The classroom has, for a long time, been the principal place for education; other spaces were considered instrumental or accessory. Each place in a school was designed for a specific use and remained unused at other times: for example, corridors were used purely to move within the school; the gym or laboratories were only used at set times and not for daily teaching.

Environments outside the school also fell into the category of spaces considered instrumental or complementary, designed as places in which to carry out certain activities, strictly related to their intended use, such as play and recreational activities or activities connected to motor activities. Flower beds and garden areas were often installed purely to add an aesthetic quality to buildings.

In order to investigate the use that Italian schools are making of outside areas to develop curricular educational activities and how these spaces are equipped with furniture and green areas to support teacher projects, the INDIRE research line – School architecture in collaboration with the Research Line on Small Schools launched a national survey to identify significant examples of schools that use outdoor learning environments for teaching, based on the INDIRE 1 + 4 Manifesto.

To define the outdoor learning environment, the research took as a reference the ‘target’ prepared by Higgins and Nicol (2002) with regard to the first two bands that identify the outside spaces within the school’s perimeter (playground) and those in the immediate vicinity (local neighbourhood), in places deemed as having natural characteristics (gardens, parks, reserves, rivers, etc.) or urban characteristics (rest areas, courtyards, squares, meeting points, etc.).

Two questionnaires will be issued:

  • one addressed to all the Reference Institutes of the first and second level schools;
  • one aimed at a stratified sample of Small schools across the country.

Both questionnaires will allow research into:

  • mapping the types of outdoor spaces on the basis of the 1 + 4 Manifesto (functional spaces) and a taxonomy on teaching environments (Seydel, 2018);
  • identifying the types of equipment (furniture and plants) also with reference to environmental sustainability;
  • describing how the outdoor space provided supports teaching. 

The survey will make it possible to obtain important information about how schools use their outdoor spaces, in what way and with what frequency teachers carry out teaching activities in them, how outdoor teaching is included in the school’s vision and what alliances have been created in support of an educational programme that relies on the use of outdoor spaces.
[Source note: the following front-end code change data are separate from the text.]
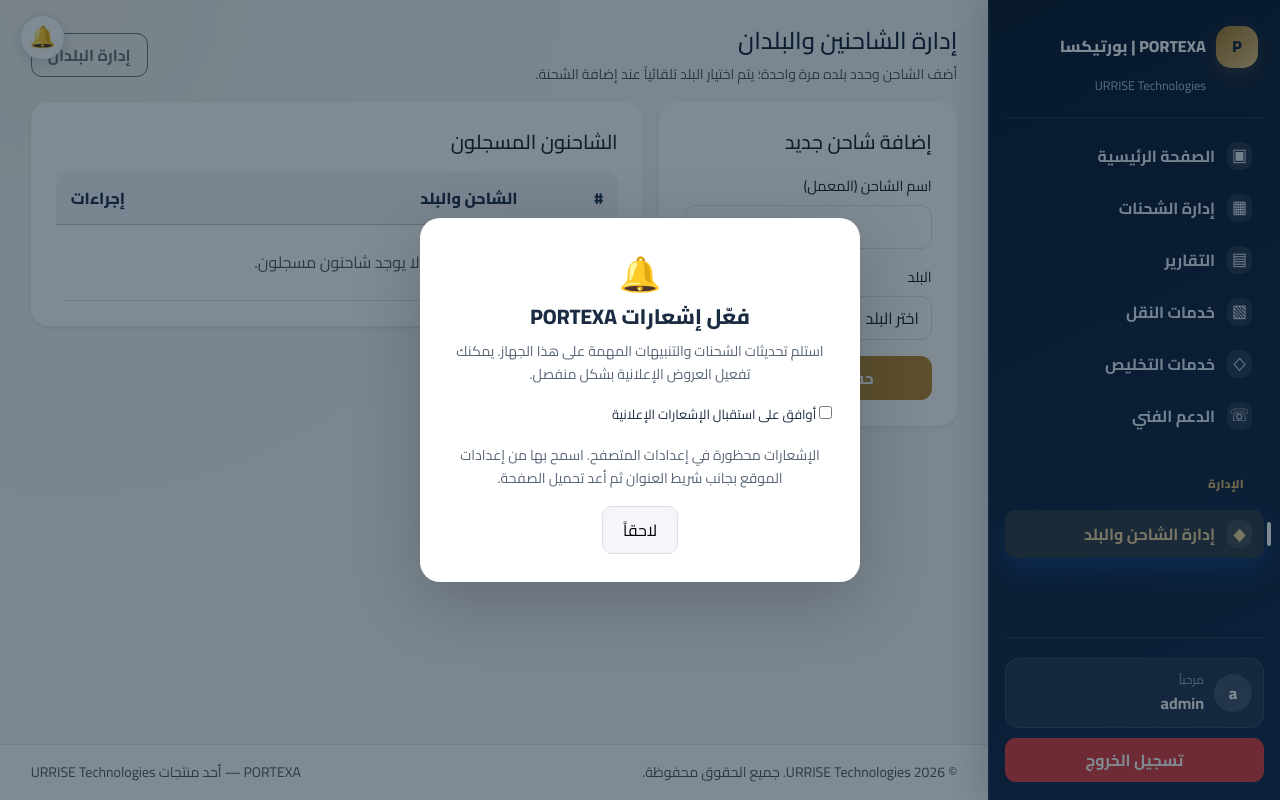
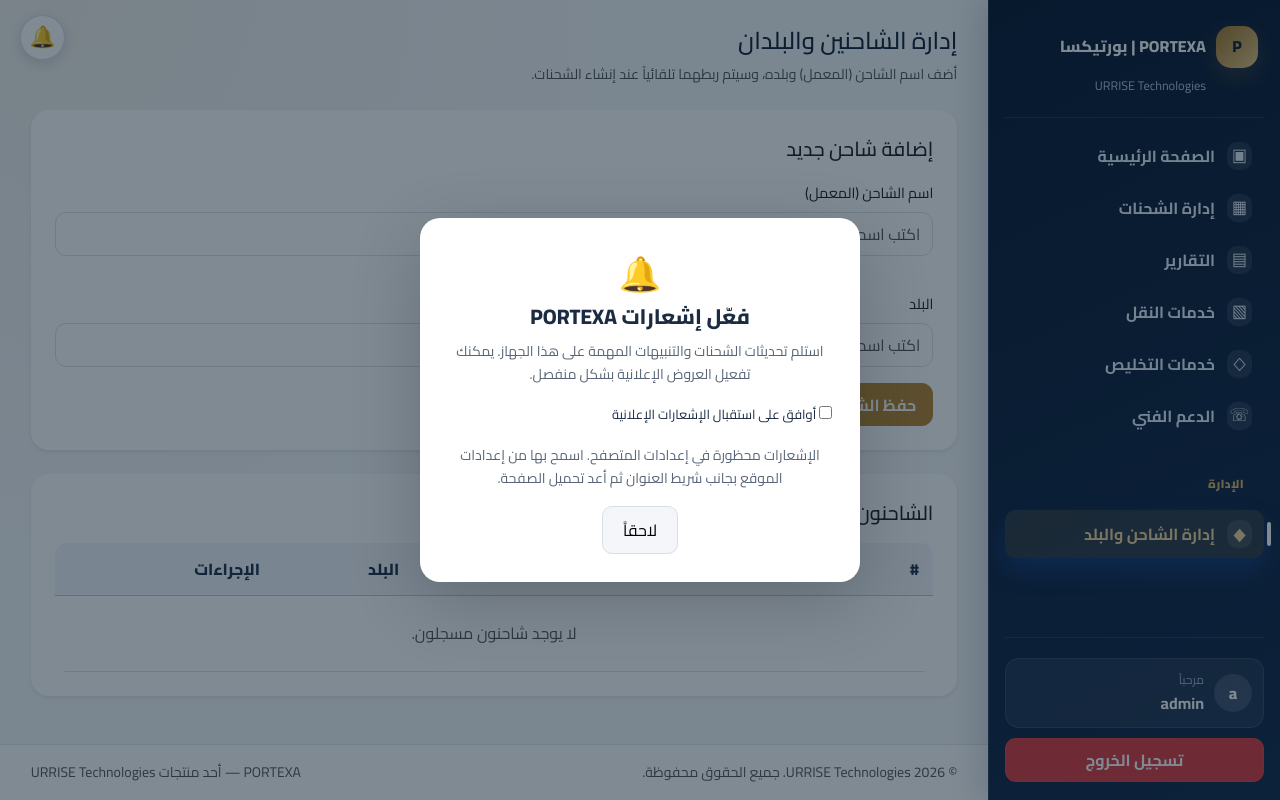
Before and after one commit to aliahmedsleem/Portexa, a Flask app: page /manage/factories in a window 1280 px wide. Run offline with Flask 3, Linux system fonts and the light colour scheme; a user stored in the database is signed in.

Commit message:
Unify shipper and country creation with free-text inputs

```diff
--- a/app.py
+++ b/app.py
@@ -1544,65 +1544,96 @@ def shipments_delete(shipment_id):
 
 
 # -------------------- Manage Factories / Countries --------------------
+def get_or_create_shipper_country(name):
+    name = " ".join((name or "").strip().split())
+    if not name:
+        return None
+
+    country = owner_filter(Country.query).filter(
+        db.func.lower(Country.name) == name.lower()
+    ).first()
+
+    if country:
+        return country
+
+    country = Country(name=name, owner_id=current_owner_id())
+    db.session.add(country)
+    db.session.flush()
+    return country
+
+
 @app.route("/manage/factories", methods=["GET", "POST"])
 @login_required
 def manage_factories():
     if request.method == "POST":
-        name = (request.form.get("name") or "").strip()
-        if not name:
-            flash("اسم المعمل مطلوب.", "danger")
+        name = " ".join((request.form.get("name") or "").strip().split())
+        country_name = " ".join((request.form.get("country_name") or "").strip().split())
+
+        if not name or not country_name:
+            flash("اسم الشاحن والبلد مطلوبان.", "danger")
             return redirect(url_for("manage_factories"))
 
-        existing_factory = owner_filter(Factory.query).filter(
+        existing = owner_filter(Factory.query).filter(
             db.func.lower(Factory.name) == name.lower()
         ).first()
-        if existing_factory:
-            flash("هذا المعمل موجود مسبقاً ضمن حسابك.", "warning")
+
+        if existing:
+            flash("هذا الشاحن موجود مسبقاً ضمن حسابك.", "warning")
             return redirect(url_for("manage_factories"))
 
-        country_id = request.form.get("country_id", type=int)
-        country = owner_filter(Country.query).filter(Country.id == country_id).first() if country_id else None
-        if not country:
-            flash("اختر بلداً صحيحاً للشاحن.", "danger")
-            return redirect(url_for("manage_factories"))
-
-        db.session.add(Factory(name=name, owner_id=current_owner_id(), country_id=country.id))
+        country = get_or_create_shipper_country(country_name)
+
+        db.session.add(
+            Factory(
+                name=name,
+                owner_id=current_owner_id(),
+                country_id=country.id
+            )
+        )
         db.session.commit()
-        flash("تمت إضافة المعمل.", "success")
+
+        flash("تمت إضافة الشاحن والبلد بنجاح.", "success")
         return redirect(url_for("manage_factories"))
 
     factories = owner_filter(Factory.query).order_by(Factory.name.asc()).all()
     countries = owner_filter(Country.query).order_by(Country.name.asc()).all()
-    return render_template("manage_factories.html", factories=factories, countries=countries)
+    return render_template(
+        "manage_factories.html",
+        factories=factories,
+        countries=countries
+    )
 
 
 @app.post("/manage/factories/<int:factory_id>/update")
 @login_required
 def update_factory(factory_id):
-    factory = owner_filter(Factory.query).filter(Factory.id == factory_id).first_or_404()
-    name = (request.form.get("name") or "").strip()
-
-    if not name:
-        flash("اسم المعمل مطلوب.", "danger")
+    factory = owner_filter(Factory.query).filter(
+        Factory.id == factory_id
+    ).first_or_404()
+
+    name = " ".join((request.form.get("name") or "").strip().split())
+    country_name = " ".join((request.form.get("country_name") or "").strip().split())
+
+    if not name or not country_name:
+        flash("اسم الشاحن والبلد مطلوبان.", "danger")
         return redirect(url_for("manage_factories"))
 
-    duplicate_factory = owner_filter(Factory.query).filter(
+    duplicate = owner_filter(Factory.query).filter(
         Factory.id != factory.id,
         db.func.lower(Factory.name) == name.lower()
     ).first()
-    if duplicate_factory:
-        flash("هذا المعمل موجود مسبقاً ضمن حسابك.", "warning")
+
+    if duplicate:
+        flash("هذا الشاحن موجود مسبقاً ضمن حسابك.", "warning")
         return redirect(url_for("manage_factories"))
 
-    country_id = request.form.get("country_id", type=int)
-    country = owner_filter(Country.query).filter(Country.id == country_id).first() if country_id else None
-    if not country:
-        flash("اختر بلداً صحيحاً للشاحن.", "danger")
-        return redirect(url_for("manage_factories"))
+    country = get_or_create_shipper_country(country_name)
+
     factory.name = name
     factory.country_id = country.id
+
     db.session.commit()
-    flash("تم تعديل المعمل بنجاح.", "success")
+    flash("تم تحديث الشاحن والبلد بنجاح.", "success")
     return redirect(url_for("manage_factories"))
 
 
--- a/templates/manage_factories.html
+++ b/templates/manage_factories.html
@@ -1,48 +1,59 @@
 {% extends "base.html" %}
 {% block content %}
 
-<div class="d-flex justify-content-between align-items-center flex-wrap gap-2 mb-3">
-  <div>
+<div class="mb-4">
   <h4 class="mb-1">إدارة الشاحنين والبلدان</h4>
   <p class="text-muted small mb-0">
-      أضف الشاحن وحدد بلده مرة واحدة؛ يتم اختيار البلد تلقائياً عند إضافة الشحنة.
+    أضف اسم الشاحن (المعمل) وبلده، وسيتم ربطهما تلقائياً عند إنشاء الشحنات.
   </p>
 </div>
-  <a href="{{ url_for('manage_countries') }}" class="btn btn-outline-secondary">
-    إدارة البلدان
-  </a>
+
+<div class="card shadow-sm border-0 mb-4">
+  <div class="card-body p-3 p-md-4">
+    <h5 class="mb-3">إضافة شاحن جديد</h5>
+
+    <form method="post">
+      <div class="row g-3">
+        <div class="col-12">
+          <label class="form-label" for="newShipper">اسم الشاحن (المعمل)</label>
+          <input type="text"
+                 id="newShipper"
+                 name="name"
+                 class="form-control"
+                 placeholder="اكتب اسم الشاحن أو المعمل"
+                 maxlength="200"
+                 required>
         </div>
 
-<div class="row g-3">
-  <div class="col-lg-4">
-    <div class="card shadow-sm border-0">
-      <div class="card-body">
-        <h5 class="mb-3">إضافة شاحن جديد</h5>
-        <form method="post">
-          <label class="form-label" for="newName">اسم الشاحن (المعمل)</label>
-          <input id="newName" name="name" class="form-control"
-                 maxlength="200" required>
+        <div class="col-12">
+          <label class="form-label" for="newCountry">البلد</label>
+          <input type="text"
+                 id="newCountry"
+                 name="country_name"
+                 class="form-control"
+                 placeholder="اكتب اسم البلد، مثل الصين أو تركيا"
+                 maxlength="200"
+                 list="existingCountries"
+                 required>
+        </div>
+      </div>
 
-          <label class="form-label mt-3" for="newCountry">البلد</label>
-          <select id="newCountry" name="country_id" class="form-select" required>
-            <option value="">اختر البلد</option>
+      <datalist id="existingCountries">
         {% for c in countries %}
-            <option value="{{ c.id }}">{{ c.name }}</option>
+        <option value="{{ c.name }}">
         {% endfor %}
-          </select>
+      </datalist>
 
-          <button type="submit" class="btn btn-primary w-100 mt-3">
+      <button type="submit" class="btn btn-primary mt-3">
         حفظ الشاحن والبلد
       </button>
     </form>
   </div>
 </div>
-  </div>
 
-  <div class="col-lg-8">
 <div class="card shadow-sm border-0">
-      <div class="card-body">
-        <h5 class="mb-3">الشاحنون المسجلون</h5>
+  <div class="card-body p-3 p-md-4">
+    <h5 class="mb-3">الشاحنون والبلدان المسجلون</h5>
 
     <div class="portexa-mobile-only portexa-card-list">
       {% for f in factories %}
@@ -53,36 +64,31 @@
 
         <form method="post"
               action="{{ url_for('update_factory', factory_id=f.id) }}">
-              <label class="form-label">الشاحن</label>
-              <input name="name" class="form-control mb-2"
-                     value="{{ f.name }}" required>
+          <label class="form-label">اسم الشاحن (المعمل)</label>
+          <input type="text" name="name" class="form-control mb-3"
+                 value="{{ f.name }}" maxlength="200" required>
 
           <label class="form-label">البلد</label>
-              <select name="country_id" class="form-select mb-3" required>
-                <option value="">اختر البلد</option>
-                {% for c in countries %}
-                <option value="{{ c.id }}"
-                  {% if f.country_id == c.id %}selected{% endif %}>
-                  {{ c.name }}
-                </option>
-                {% endfor %}
-              </select>
+          <input type="text" name="country_name" class="form-control mb-3"
+                 value="{{ f.country.name if f.country else '' }}"
+                 list="existingCountries" maxlength="200" required>
 
-              <button class="btn btn-outline-primary w-100">
+          <button type="submit" class="btn btn-outline-primary w-100">
             حفظ التعديل
           </button>
         </form>
 
-            <form method="post" class="mt-2"
+        <form method="post"
+              class="mt-2"
               action="{{ url_for('delete_factory', factory_id=f.id) }}"
-                  onsubmit="return confirm('حذف الشاحن؟');">
-              <button class="btn btn-outline-danger w-100">حذف</button>
+              onsubmit="return confirm('هل تريد حذف الشاحن؟');">
+          <button type="submit" class="btn btn-outline-danger w-100">
+            حذف
+          </button>
         </form>
       </article>
       {% else %}
-          <div class="portexa-data-card text-center text-muted">
-            لا يوجد شاحنون مسجلون.
-          </div>
+      <p class="text-muted">لا يوجد شاحنون مسجلون.</p>
       {% endfor %}
     </div>
 
@@ -91,50 +97,54 @@
         <thead class="table-light">
           <tr>
             <th>#</th>
-                <th>الشاحن والبلد</th>
-                <th class="text-end">إجراءات</th>
+            <th>اسم الشاحن (المعمل)</th>
+            <th>البلد</th>
+            <th>الإجراءات</th>
           </tr>
         </thead>
         <tbody>
           {% for f in factories %}
           <tr>
             <td>{{ f.id }}</td>
-                <td>
-                  <form id="editFactory{{ f.id }}" method="post"
+
+            <td colspan="2">
+              <form id="editShipper{{ f.id }}"
+                    method="post"
                     action="{{ url_for('update_factory', factory_id=f.id) }}"
-                        class="d-flex gap-2">
-                    <input name="name" class="form-control"
-                           value="{{ f.name }}" required>
-
-                    <select name="country_id" class="form-select" required>
-                      <option value="">اختر البلد</option>
-                      {% for c in countries %}
-                      <option value="{{ c.id }}"
-                        {% if f.country_id == c.id %}selected{% endif %}>
-                        {{ c.name }}
-                      </option>
-                      {% endfor %}
-                    </select>
+                    class="row g-2">
+                <div class="col-md-6">
+                  <input type="text" name="name" class="form-control"
+                         value="{{ f.name }}" maxlength="200" required>
+                </div>
+                <div class="col-md-6">
+                  <input type="text" name="country_name" class="form-control"
+                         value="{{ f.country.name if f.country else '' }}"
+                         list="existingCountries" maxlength="200" required>
+                </div>
               </form>
             </td>
-                <td class="text-end">
-                  <button type="submit" form="editFactory{{ f.id }}"
+
+            <td>
+              <div class="d-flex gap-2">
+                <button type="submit"
+                        form="editShipper{{ f.id }}"
                         class="btn btn-outline-primary btn-sm">
                   تعديل
                 </button>
 
-                  <form method="post" class="d-inline"
+                <form method="post"
                       action="{{ url_for('delete_factory', factory_id=f.id) }}"
-                        onsubmit="return confirm('حذف الشاحن؟');">
-                    <button class="btn btn-outline-danger btn-sm">
+                      onsubmit="return confirm('هل تريد حذف الشاحن؟');">
+                  <button type="submit" class="btn btn-outline-danger btn-sm">
                     حذف
                   </button>
                 </form>
+              </div>
             </td>
           </tr>
           {% else %}
           <tr>
-                <td colspan="3" class="text-center text-muted py-4">
+            <td colspan="4" class="text-center text-muted py-4">
               لا يوجد شاحنون مسجلون.
             </td>
           </tr>
@@ -142,9 +152,6 @@
         </tbody>
       </table>
     </div>
-
-      </div>
-    </div>
   </div>
 </div>
 
```
Lines whose indentation alone changed are shown as unchanged.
The data should also provide a picture of how the spaces are set up and whether the furnishings and plants are functional to support the teaching activities. Finally, the questionnaire will also allow users to describe the reasons for not making use of outdoor spaces.

This is a large-scale participatory project in which all schools will contribute to the creation of a database of public interest.

The ultimate goal, in line with the INDIRE mission, is to guide research initiatives but also those of the regional and national school governance bodies, starting with what the schools actually propose or need. 

The outcome of the research, which will end with a publication, will aim to transfer the knowledge acquired to organisational bodies and entities through the involvement of schools and local authorities.

Stefania Chipa and Matteo Nardella

Montagnola Gramsci Istituto Comprensivo [Unified School], Florence (school architecture photo archive)

National survey to identify significant examples of schools that use outdoor learning environments for teaching, based on INDIRE’s Manifesto 1 + 4

Type: Survey

“Cluster” area
“Plus” classroom area
Educational Landscape
Teaching practice